An answer that reproduces all the entries exactly is what is needed.

(Version comparison data)
<<<<

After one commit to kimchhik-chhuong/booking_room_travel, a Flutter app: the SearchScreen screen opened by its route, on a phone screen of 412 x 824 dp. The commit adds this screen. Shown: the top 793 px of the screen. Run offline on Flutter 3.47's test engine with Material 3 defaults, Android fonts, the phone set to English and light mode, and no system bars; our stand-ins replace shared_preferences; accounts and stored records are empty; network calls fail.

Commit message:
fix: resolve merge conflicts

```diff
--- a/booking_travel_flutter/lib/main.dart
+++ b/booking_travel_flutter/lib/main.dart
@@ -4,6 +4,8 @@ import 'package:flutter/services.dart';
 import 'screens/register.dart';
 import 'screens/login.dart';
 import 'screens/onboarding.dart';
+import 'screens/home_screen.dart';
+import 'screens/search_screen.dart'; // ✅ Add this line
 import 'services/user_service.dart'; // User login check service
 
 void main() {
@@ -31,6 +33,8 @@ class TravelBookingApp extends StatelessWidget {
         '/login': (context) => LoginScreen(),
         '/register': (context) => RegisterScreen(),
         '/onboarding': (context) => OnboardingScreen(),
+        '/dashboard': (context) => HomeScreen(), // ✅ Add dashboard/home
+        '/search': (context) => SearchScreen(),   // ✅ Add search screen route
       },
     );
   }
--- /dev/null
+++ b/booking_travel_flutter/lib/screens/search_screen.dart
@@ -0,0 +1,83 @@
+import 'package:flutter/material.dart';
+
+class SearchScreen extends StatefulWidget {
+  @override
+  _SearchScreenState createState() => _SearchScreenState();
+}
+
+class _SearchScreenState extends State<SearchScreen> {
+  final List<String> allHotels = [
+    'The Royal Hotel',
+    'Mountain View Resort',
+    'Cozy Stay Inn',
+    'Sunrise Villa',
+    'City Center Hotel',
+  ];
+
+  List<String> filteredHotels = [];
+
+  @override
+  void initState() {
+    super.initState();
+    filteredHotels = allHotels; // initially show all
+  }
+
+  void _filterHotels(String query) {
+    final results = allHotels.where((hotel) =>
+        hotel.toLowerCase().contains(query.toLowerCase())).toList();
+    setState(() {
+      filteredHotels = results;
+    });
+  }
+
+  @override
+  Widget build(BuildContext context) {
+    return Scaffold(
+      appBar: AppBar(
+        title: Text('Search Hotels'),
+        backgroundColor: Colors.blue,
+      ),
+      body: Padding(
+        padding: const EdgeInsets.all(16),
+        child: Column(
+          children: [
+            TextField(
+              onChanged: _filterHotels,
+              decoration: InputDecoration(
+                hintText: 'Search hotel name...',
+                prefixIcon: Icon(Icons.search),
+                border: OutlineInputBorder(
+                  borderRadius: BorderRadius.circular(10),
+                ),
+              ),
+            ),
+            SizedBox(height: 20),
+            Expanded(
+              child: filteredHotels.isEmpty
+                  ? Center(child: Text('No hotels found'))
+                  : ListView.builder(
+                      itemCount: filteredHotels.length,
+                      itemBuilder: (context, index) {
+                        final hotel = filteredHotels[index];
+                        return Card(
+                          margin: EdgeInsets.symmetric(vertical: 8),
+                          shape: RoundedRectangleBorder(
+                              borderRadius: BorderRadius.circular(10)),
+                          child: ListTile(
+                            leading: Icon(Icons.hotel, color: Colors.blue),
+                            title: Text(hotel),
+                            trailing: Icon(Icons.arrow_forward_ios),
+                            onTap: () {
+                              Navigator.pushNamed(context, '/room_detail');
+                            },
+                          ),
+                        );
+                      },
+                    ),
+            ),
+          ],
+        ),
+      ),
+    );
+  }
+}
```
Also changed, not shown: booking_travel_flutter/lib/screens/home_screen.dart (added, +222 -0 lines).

>>>>

YOUR RESPONSE:
After one commit to kimchhik-chhuong/booking_room_travel, a Flutter app: the SearchScreen screen opened by its route, on a phone screen of 412 x 824 dp. The commit adds this screen. Shown: the top 793 px of the screen. Run offline on Flutter 3.47's test engine with Material 3 defaults, Android fonts, the phone set to English and light mode, and no system bars; our stand-ins replace shared_preferences; accounts and stored records are empty; network calls fail.

Commit message:
fix: resolve merge conflicts

```diff
--- a/booking_travel_flutter/lib/main.dart
+++ b/booking_travel_flutter/lib/main.dart
@@ -4,6 +4,8 @@ import 'package:flutter/services.dart';
 import 'screens/register.dart';
 import 'screens/login.dart';
 import 'screens/onboarding.dart';
+import 'screens/home_screen.dart';
+import 'screens/search_screen.dart'; // ✅ Add this line
 import 'services/user_service.dart'; // User login check service
 
 void main() {
@@ -31,6 +33,8 @@ class TravelBookingApp extends StatelessWidget {
         '/login': (context) => LoginScreen(),
         '/register': (context) => RegisterScreen(),
         '/onboarding': (context) => OnboardingScreen(),
+        '/dashboard': (context) => HomeScreen(), // ✅ Add dashboard/home
+        '/search': (context) => SearchScreen(),   // ✅ Add search screen route
       },
     );
   }
--- /dev/null
+++ b/booking_travel_flutter/lib/screens/search_screen.dart
@@ -0,0 +1,83 @@
+import 'package:flutter/material.dart';
+
+class SearchScreen extends StatefulWidget {
+  @override
+  _SearchScreenState createState() => _SearchScreenState();
+}
+
+class _SearchScreenState extends State<SearchScreen> {
+  final List<String> allHotels = [
+    'The Royal Hotel',
+    'Mountain View Resort',
+    'Cozy Stay Inn',
+    'Sunrise Villa',
+    'City Center Hotel',
+  ];
+
+  List<String> filteredHotels = [];
+
+  @override
+  void initState() {
+    super.initState();
+    filteredHotels = allHotels; // initially show all
+  }
+
+  void _filterHotels(String query) {
+    final results = allHotels.where((hotel) =>
+        hotel.toLowerCase().contains(query.toLowerCase())).toList();
+    setState(() {
+      filteredHotels = results;
+    });
+  }
+
+  @override
+  Widget build(BuildContext context) {
+    return Scaffold(
+      appBar: AppBar(
+        title: Text('Search Hotels'),
+        backgroundColor: Colors.blue,
+      ),
+      body: Padding(
+        padding: const EdgeInsets.all(16),
+        child: Column(
+          children: [
+            TextField(
+              onChanged: _filterHotels,
+              decoration: InputDecoration(
+                hintText: 'Search hotel name...',
+                prefixIcon: Icon(Icons.search),
+                border: OutlineInputBorder(
+                  borderRadius: BorderRadius.circular(10),
+                ),
+              ),
+            ),
+            SizedBox(height: 20),
+            Expanded(
+              child: filteredHotels.isEmpty
+                  ? Center(child: Text('No hotels found'))
+                  : ListView.builder(
+                      itemCount: filteredHotels.length,
+                      itemBuilder: (context, index) {
+                        final hotel = filteredHotels[index];
+                        return Card(
+                          margin: EdgeInsets.symmetric(vertical: 8),
+                          shape: RoundedRectangleBorder(
+                              borderRadius: BorderRadius.circular(10)),
+                          child: ListTile(
+                            leading: Icon(Icons.hotel, color: Colors.blue),
+                            title: Text(hotel),
+                            trailing: Icon(Icons.arrow_forward_ios),
+                            onTap: () {
+                              Navigator.pushNamed(context, '/room_detail');
+                            },
+                          ),
+                        );
+                      },
+                    ),
+            ),
+          ],
+        ),
+      ),
+    );
+  }
+}
```
Also changed, not shown: booking_travel_flutter/lib/screens/home_screen.dart (added, +222 -0 lines).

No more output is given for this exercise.